SARAH HANSEN: Yeah, that's bad.
ERIC GRIMSON: It's really bad. It's really terrible, absolutely. [Eric and Sarah laugh]
SARAH HANSEN: Terrible jokes aside, Eric cares deeply about sharing the joy of teaching and learning. His enthusiasm is contagious and has translated into one of OCW's most popular and influential courses. I asked him why it's so important to him to share his work with the world beyond MIT.
ERIC GRIMSON: I'm going to give you a quote from Rafael Reif when he launched, with help of some of us, MITx 10 years ago. As Rafael said, there are tons of talented people around the world who will never have the good fortune to be able to come to MIT, because we're a small place, but who are perfectly capable of handling MIT-quality, MIT-hard material. If we could make that accessible to them and they use that to change careers or to start an enterprise or do something, how can that be anything but good?
That's really why I am a huge fan of OCW, I'm a huge fan of MOOCs on MITx, is I hope I'm a small part of helping somebody improve themselves. Sarah, if I can give you a little story, about five years ago, I got a letter in the mail, physical letter in the mail. It was from a young woman in Texas who was writing to say, "I just want to let you know, I just finished your MOOC."
She said, "my background is I have a bachelor's degree in Russian literature, and I have been unemployed for two years--" not a lot of jobs in Russian literature. "My husband got tired of me complaining and said, on a dare, why don't you go take a class? So I took your class, convinced that I would do really poorly in it, and discovered I liked the stuff. I was pretty good at the stuff.
I took four or five more MOOCs." And she said, "and I'm writing to let you know that I just started my new job as a project manager at Google." The fun part about the letter, why was it a physical letter? But it was wonderfully touching. She said, "I know it doesn't make a big difference, but please find enclosed a check for $50. It's my way of saying thank you."

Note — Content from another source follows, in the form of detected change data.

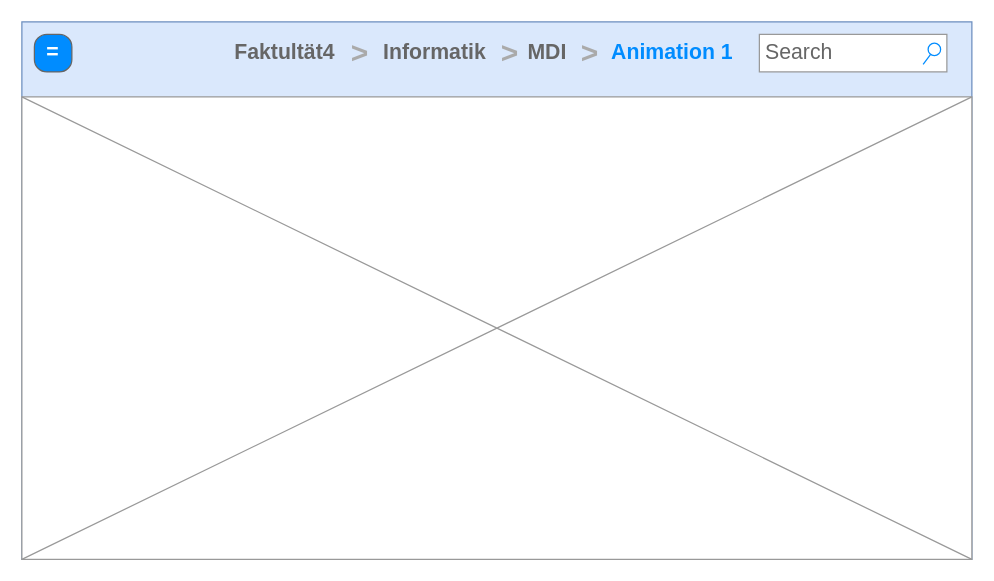
Before: Images/mockups/Grundgerüst.drawio in MrToWy/Bachelorarbeit, a draw.io diagram. Source tidied: cells renumbered, new cells numbered last; positions are measured from the earlier drawing's top-left corner, leaving out a move shared by most shapes. Both pictures are drawn from the tidied source at 125%, with x=0, y=0 at pixel (21, 21).
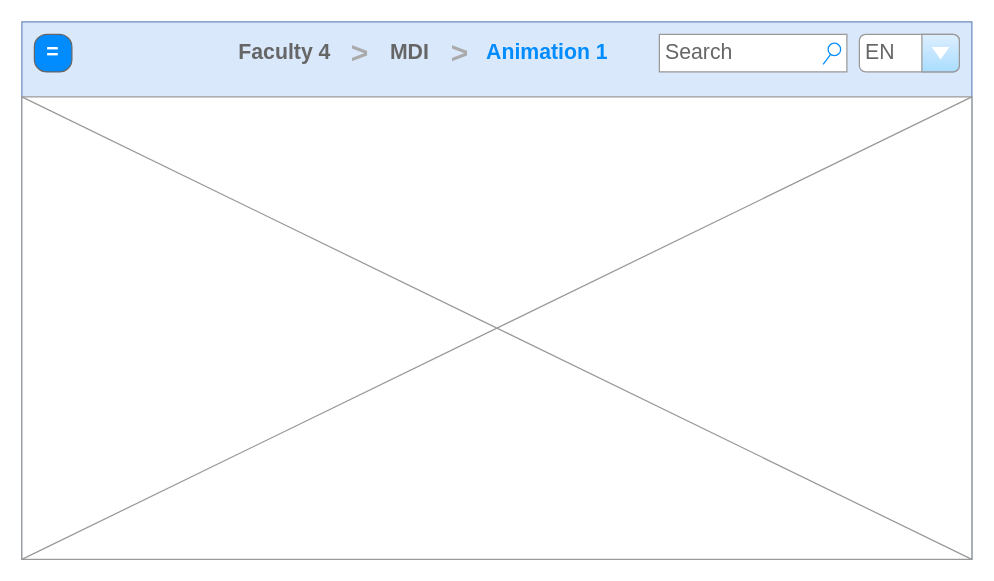
The same page after the edit.

Diff of the diagram source:
```diff
@@
 <mxGraphModel>
   <root>
     <mxCell id="0" />
     <mxCell id="1" parent="0" />
     <mxCell id="2" style="rounded=0;whiteSpace=wrap;html=1;fillColor=#dae8fc;strokeColor=#6c8ebf;" parent="1" vertex="1">
       <mxGeometry width="760" height="430" as="geometry" />
     </mxCell>
-    <mxCell id="3" value="Faktultät4" style="strokeWidth=1;shadow=0;dashed=0;align=center;html=1;shape=mxgraph.mockup.navigation.anchor;fontSize=17;fontColor=#666666;fontStyle=1;" parent="1" vertex="1">
+    <mxCell id="3" value="Faculty 4" style="strokeWidth=1;shadow=0;dashed=0;align=center;html=1;shape=mxgraph.mockup.navigation.anchor;fontSize=17;fontColor=#666666;fontStyle=1;" parent="1" vertex="1">
       <mxGeometry x="180" y="10" width="60" height="30" as="geometry" />
     </mxCell>
-    <mxCell id="4" value="&gt;" style="strokeWidth=1;shadow=0;dashed=0;align=center;html=1;shape=mxgraph.mockup.navigation.anchor;fontSize=24;fontColor=#aaaaaa;fontStyle=1;" parent="1" vertex="1">
-      <mxGeometry x="260" y="10" width="20" height="30" as="geometry" />
-    </mxCell>
-    <mxCell id="5" value="Informatik" style="strokeWidth=1;shadow=0;dashed=0;align=center;html=1;shape=mxgraph.mockup.navigation.anchor;fontSize=17;fontColor=#666666;fontStyle=1;" parent="1" vertex="1">
+    <mxCell id="5" style="strokeWidth=1;shadow=0;dashed=0;align=center;html=1;shape=mxgraph.mockup.navigation.anchor;fontSize=17;fontColor=#666666;fontStyle=1;" parent="1" vertex="1">
       <mxGeometry x="300" y="10" width="60" height="30" as="geometry" />
     </mxCell>
     <mxCell id="6" value="&gt;" style="strokeWidth=1;shadow=0;dashed=0;align=center;html=1;shape=mxgraph.mockup.navigation.anchor;fontSize=24;fontColor=#aaaaaa;fontStyle=1;" parent="1" vertex="1">
-      <mxGeometry x="380" y="10" width="20" height="30" as="geometry" />
+      <mxGeometry x="260" y="10" width="20" height="30" as="geometry" />
     </mxCell>
     <mxCell id="7" value="MDI" style="strokeWidth=1;shadow=0;dashed=0;align=center;html=1;shape=mxgraph.mockup.navigation.anchor;fontSize=17;fontColor=#666666;fontStyle=1;" parent="1" vertex="1">
-      <mxGeometry x="390" y="10" width="60" height="30" as="geometry" />
+      <mxGeometry x="280" y="10" width="60" height="30" as="geometry" />
     </mxCell>
     <mxCell id="8" value="&gt;" style="strokeWidth=1;shadow=0;dashed=0;align=center;html=1;shape=mxgraph.mockup.navigation.anchor;fontSize=24;fontColor=#aaaaaa;fontStyle=1;" parent="1" vertex="1">
-      <mxGeometry x="444" y="10" width="20" height="30" as="geometry" />
+      <mxGeometry x="340" y="10" width="20" height="30" as="geometry" />
     </mxCell>
     <mxCell id="9" value="Animation 1" style="strokeWidth=1;shadow=0;dashed=0;align=center;html=1;shape=mxgraph.mockup.navigation.anchor;fontSize=17;fontColor=#008cff;fontStyle=1;" parent="1" vertex="1">
-      <mxGeometry x="490" y="10" width="60" height="30" as="geometry" />
+      <mxGeometry x="390" y="10" width="60" height="30" as="geometry" />
     </mxCell>
     <mxCell id="10" value="Search" style="strokeWidth=1;shadow=0;dashed=0;align=center;html=1;shape=mxgraph.mockup.forms.searchBox;strokeColor=#999999;mainText=;strokeColor2=#008cff;fontColor=#666666;fontSize=17;align=left;spacingLeft=3;whiteSpace=wrap;" parent="1" vertex="1">
-      <mxGeometry x="590" y="10" width="150" height="30" as="geometry" />
+      <mxGeometry x="510" y="10" width="150" height="30" as="geometry" />
     </mxCell>
     <mxCell id="11" style="verticalLabelPosition=bottom;shadow=0;dashed=0;align=center;html=1;verticalAlign=top;strokeWidth=1;shape=mxgraph.mockup.graphics.simpleIcon;strokeColor=#999999;" parent="1" vertex="1">
       <mxGeometry y="60" width="760" height="370" as="geometry" />
     </mxCell>
     <mxCell id="12" value="=" style="strokeWidth=1;shadow=0;dashed=0;align=center;html=1;shape=mxgraph.mockup.buttons.button;strokeColor=#666666;fontColor=#ffffff;mainText=;buttonStyle=round;fontSize=17;fontStyle=1;fillColor=#008cff;whiteSpace=wrap;" parent="1" vertex="1">
       <mxGeometry x="10" y="10" width="30" height="30" as="geometry" />
     </mxCell>
+    <mxCell id="13" value="EN" style="strokeWidth=1;shadow=0;dashed=0;align=center;html=1;shape=mxgraph.mockup.forms.comboBox;strokeColor=#999999;fillColor=#ddeeff;align=left;fillColor2=#aaddff;mainText=;fontColor=#666666;fontSize=17;spacingLeft=3;" parent="1" vertex="1">
+      <mxGeometry x="670" y="10" width="80" height="30" as="geometry" />
+    </mxCell>
   </root>
 </mxGraphModel>
```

SARAH HANSEN: Wow.
ERIC GRIMSON: It was a nice gesture. My point of this story, if myself or some other faculty member can have that impact on somebody to get them a little bit of a nudge-- they worked hard to make it happen-- but to provide the basis where they now improve their personal setting, why not? How is it anything but good that somebody is doing a little better because we made materials available to people?
SARAH HANSEN: If you're interested in delving into the world of computer science and programming, check out Eric's course materials on OCW. All of them are shared under a Creative Commons license, which means you can keep them, remix them, and share them with others, all for free. Thank you so much for listening. Until next time, signing off from Cambridge, Massachusetts, I'm your host, Sarah Hansen, from MIT OpenCourseWare.
MIT Chalk Radio's producers include myself, Brett Paci, and Dave Lishansky. Show notes for this episode were written by Peter Chipman. Eric Grimson's OCW course site was built by Shiba Nemat-Nasser. We're funded by MIT Open Learning and supporters like you.
And for those of you who are not done with the bad computer science jokes, here are a few more:
So why are computers not good boxers at all? Because their barks are always worse than their bytes, B-Y-T-E-S. How did the professor know how to teach computer science programming to the impatient student? He taught the student about computers bit by bit.
What did the computer do on its much-awaited vacation at the beach? It had a great time surfing the net. Thanks, everyone. I'll be here all week.